■ WORK ITEM: Go through the records and copy each line where the string "Soient" occurs.

■ DATA SECTION:
^^^^^^^^^^^^^^^^
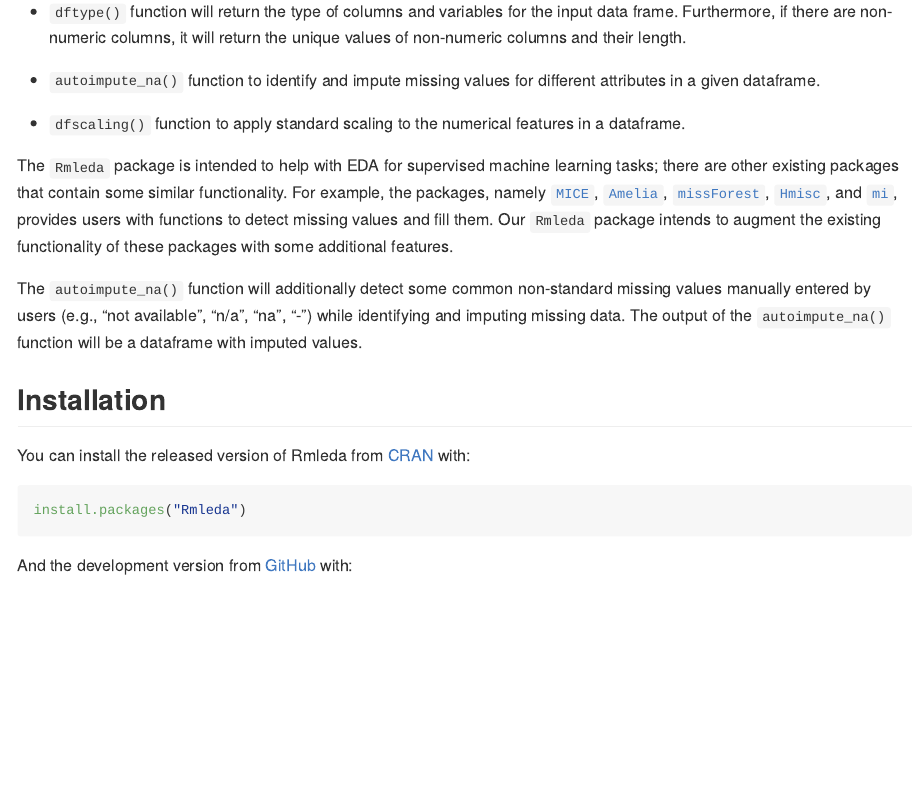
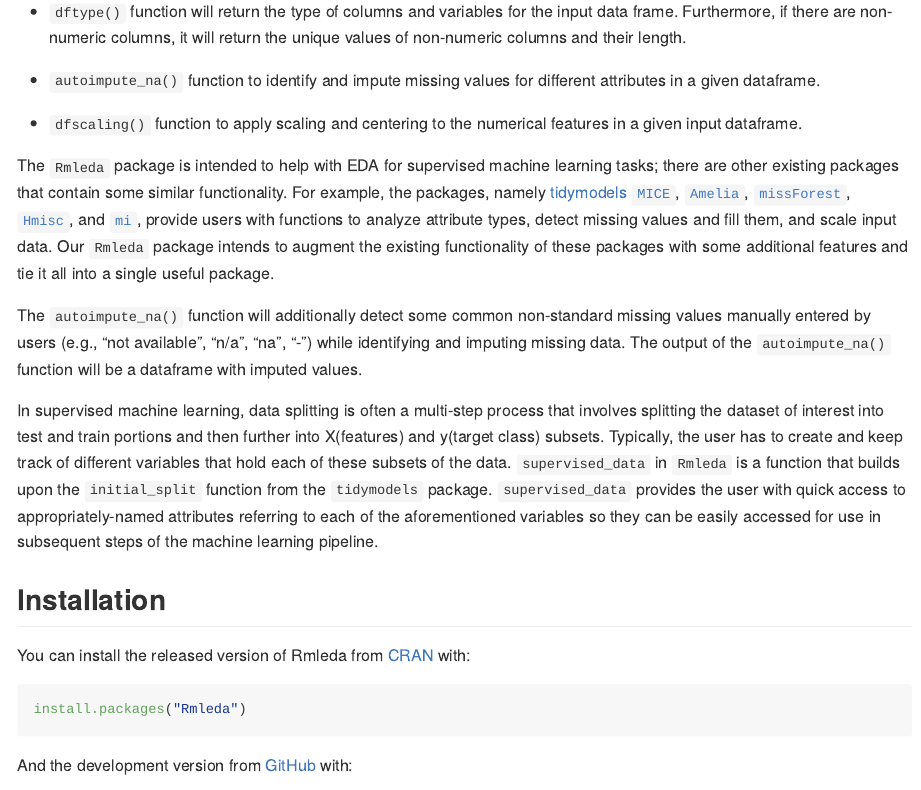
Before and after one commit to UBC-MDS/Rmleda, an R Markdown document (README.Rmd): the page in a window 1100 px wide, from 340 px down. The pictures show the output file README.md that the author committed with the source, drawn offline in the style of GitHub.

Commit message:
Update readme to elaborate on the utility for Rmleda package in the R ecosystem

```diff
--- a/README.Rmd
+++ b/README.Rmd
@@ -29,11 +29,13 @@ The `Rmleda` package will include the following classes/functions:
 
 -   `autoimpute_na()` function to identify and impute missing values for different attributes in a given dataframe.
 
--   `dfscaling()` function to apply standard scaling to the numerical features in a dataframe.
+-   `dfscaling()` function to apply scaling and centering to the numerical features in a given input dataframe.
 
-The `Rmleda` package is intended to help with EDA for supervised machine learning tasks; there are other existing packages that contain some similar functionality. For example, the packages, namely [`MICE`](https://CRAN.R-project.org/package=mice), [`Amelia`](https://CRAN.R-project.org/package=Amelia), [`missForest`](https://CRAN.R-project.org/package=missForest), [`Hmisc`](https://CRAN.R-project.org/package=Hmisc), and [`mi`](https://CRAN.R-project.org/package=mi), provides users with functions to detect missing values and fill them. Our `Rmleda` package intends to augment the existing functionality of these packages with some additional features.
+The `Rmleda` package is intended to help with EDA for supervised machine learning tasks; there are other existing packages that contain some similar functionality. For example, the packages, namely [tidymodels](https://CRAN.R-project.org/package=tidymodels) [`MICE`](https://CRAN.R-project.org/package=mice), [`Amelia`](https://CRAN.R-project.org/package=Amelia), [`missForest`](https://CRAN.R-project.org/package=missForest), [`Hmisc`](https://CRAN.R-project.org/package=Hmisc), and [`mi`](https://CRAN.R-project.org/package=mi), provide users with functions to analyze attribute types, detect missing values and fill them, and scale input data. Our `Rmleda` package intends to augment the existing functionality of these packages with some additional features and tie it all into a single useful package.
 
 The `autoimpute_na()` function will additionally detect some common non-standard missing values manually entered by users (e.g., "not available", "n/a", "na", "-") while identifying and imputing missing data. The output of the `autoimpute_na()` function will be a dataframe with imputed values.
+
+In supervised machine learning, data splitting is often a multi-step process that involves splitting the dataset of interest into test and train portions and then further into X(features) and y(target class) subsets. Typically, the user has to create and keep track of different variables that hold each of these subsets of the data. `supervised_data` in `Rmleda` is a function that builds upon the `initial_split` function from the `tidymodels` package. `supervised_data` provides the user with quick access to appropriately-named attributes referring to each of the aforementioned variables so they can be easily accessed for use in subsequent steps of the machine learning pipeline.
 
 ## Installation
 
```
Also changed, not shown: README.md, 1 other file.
^^^^^^^^^^^^^^^^
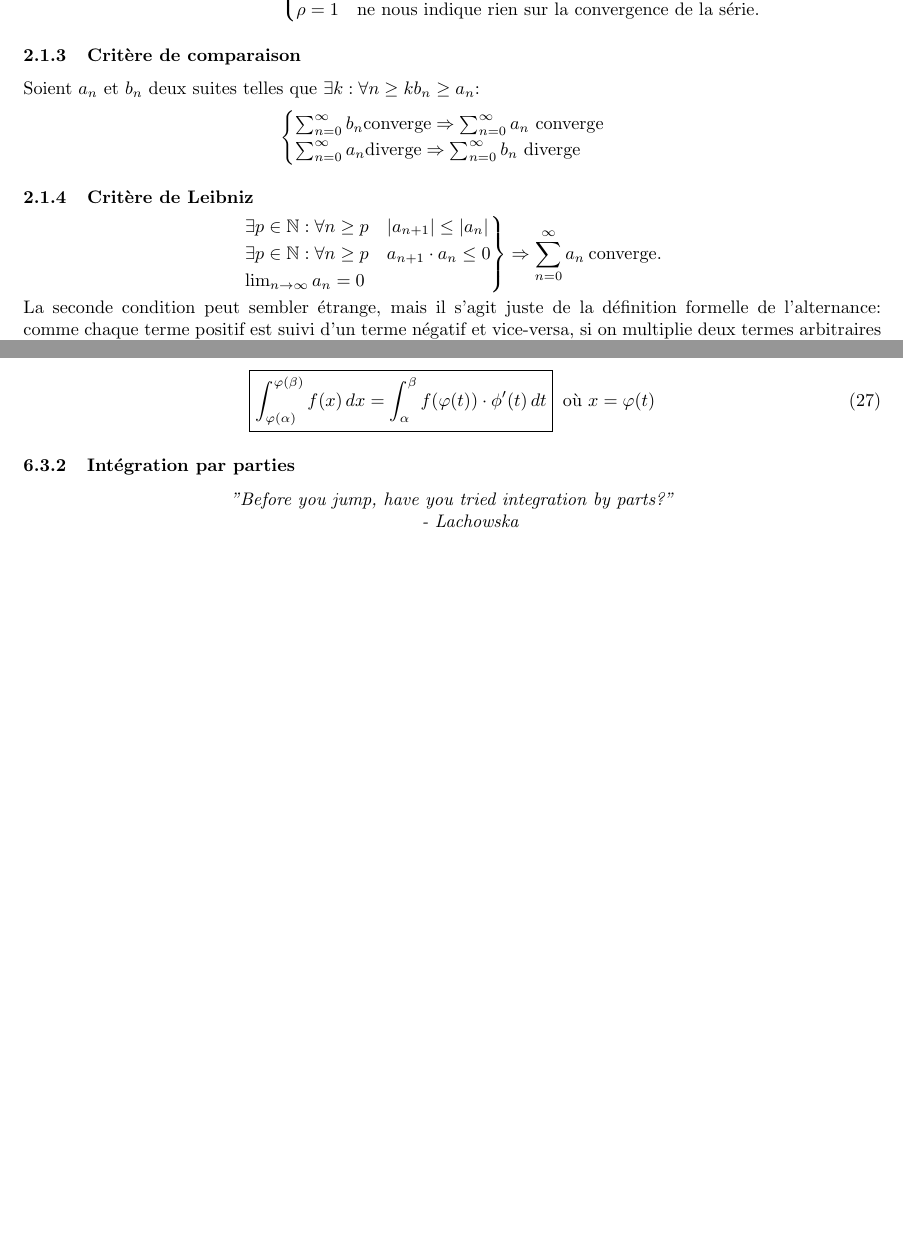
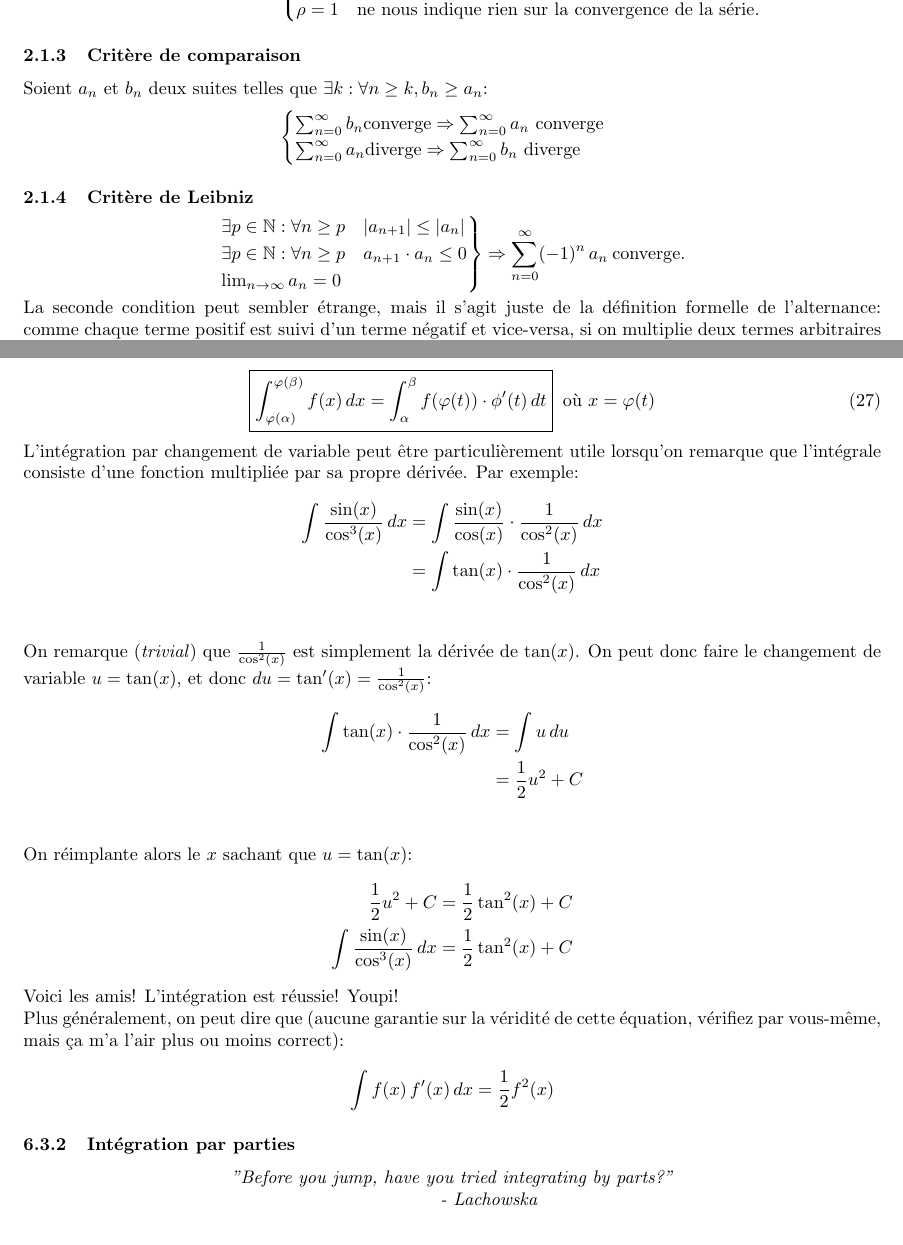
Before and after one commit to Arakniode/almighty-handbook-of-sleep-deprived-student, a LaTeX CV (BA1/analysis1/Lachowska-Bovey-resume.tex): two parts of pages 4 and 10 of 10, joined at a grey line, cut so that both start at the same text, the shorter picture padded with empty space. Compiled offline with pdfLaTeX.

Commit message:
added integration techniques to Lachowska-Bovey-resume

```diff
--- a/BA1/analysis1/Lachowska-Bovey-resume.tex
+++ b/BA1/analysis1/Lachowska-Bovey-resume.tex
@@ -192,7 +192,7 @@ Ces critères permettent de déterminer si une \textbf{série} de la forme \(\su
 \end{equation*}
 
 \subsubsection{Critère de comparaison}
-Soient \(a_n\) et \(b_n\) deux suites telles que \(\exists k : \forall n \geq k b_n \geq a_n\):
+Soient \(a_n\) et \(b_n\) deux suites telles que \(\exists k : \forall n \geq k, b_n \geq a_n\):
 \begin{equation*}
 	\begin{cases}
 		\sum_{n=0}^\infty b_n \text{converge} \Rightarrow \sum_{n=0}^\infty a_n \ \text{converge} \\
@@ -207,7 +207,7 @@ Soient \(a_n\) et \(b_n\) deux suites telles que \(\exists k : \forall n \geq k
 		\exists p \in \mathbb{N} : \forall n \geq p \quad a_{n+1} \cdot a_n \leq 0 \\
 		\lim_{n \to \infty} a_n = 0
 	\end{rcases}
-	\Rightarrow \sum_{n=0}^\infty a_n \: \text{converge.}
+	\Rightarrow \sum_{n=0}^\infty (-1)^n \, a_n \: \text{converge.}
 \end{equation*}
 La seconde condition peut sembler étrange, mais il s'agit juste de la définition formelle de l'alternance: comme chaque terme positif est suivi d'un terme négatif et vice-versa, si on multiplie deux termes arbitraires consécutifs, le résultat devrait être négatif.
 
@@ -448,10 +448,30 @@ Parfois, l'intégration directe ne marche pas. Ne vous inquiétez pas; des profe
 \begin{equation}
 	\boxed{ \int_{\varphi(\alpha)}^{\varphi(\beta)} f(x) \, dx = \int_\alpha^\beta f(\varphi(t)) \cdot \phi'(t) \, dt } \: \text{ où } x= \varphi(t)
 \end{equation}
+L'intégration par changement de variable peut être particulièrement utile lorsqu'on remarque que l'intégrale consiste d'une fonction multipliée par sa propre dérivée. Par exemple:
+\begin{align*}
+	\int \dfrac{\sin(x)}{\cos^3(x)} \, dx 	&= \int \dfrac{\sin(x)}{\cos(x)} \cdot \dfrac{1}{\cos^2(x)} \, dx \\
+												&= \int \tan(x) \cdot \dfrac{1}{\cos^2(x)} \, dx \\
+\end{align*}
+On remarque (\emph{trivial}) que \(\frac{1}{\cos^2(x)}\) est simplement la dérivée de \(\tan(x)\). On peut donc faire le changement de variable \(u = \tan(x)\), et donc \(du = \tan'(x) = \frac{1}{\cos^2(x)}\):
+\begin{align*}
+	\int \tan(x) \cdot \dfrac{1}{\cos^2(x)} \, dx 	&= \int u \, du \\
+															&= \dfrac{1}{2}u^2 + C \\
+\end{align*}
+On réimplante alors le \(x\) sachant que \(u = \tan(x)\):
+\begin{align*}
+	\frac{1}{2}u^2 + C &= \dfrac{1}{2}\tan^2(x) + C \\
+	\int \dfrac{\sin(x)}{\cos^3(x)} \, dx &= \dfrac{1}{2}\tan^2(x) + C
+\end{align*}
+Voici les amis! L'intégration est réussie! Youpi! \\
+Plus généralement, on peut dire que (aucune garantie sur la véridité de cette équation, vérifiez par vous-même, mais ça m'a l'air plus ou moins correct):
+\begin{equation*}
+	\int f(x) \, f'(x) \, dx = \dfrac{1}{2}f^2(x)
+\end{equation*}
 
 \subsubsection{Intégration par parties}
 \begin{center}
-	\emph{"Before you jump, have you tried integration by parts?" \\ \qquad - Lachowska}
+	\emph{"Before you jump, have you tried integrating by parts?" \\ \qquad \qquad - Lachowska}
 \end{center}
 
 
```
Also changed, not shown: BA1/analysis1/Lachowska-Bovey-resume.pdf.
^^^^^^^^^^^^^^^^
■ TASK RESPONSE:
-Soient \(a_n\) et \(b_n\) deux suites telles que \(\exists k : \forall n \geq k b_n \geq a_n\):
+Soient \(a_n\) et \(b_n\) deux suites telles que \(\exists k : \forall n \geq k, b_n \geq a_n\):
@@ -207,7 +207,7 @@ Soient \(a_n\) et \(b_n\) deux suites telles que \(\exists k : \forall n \geq k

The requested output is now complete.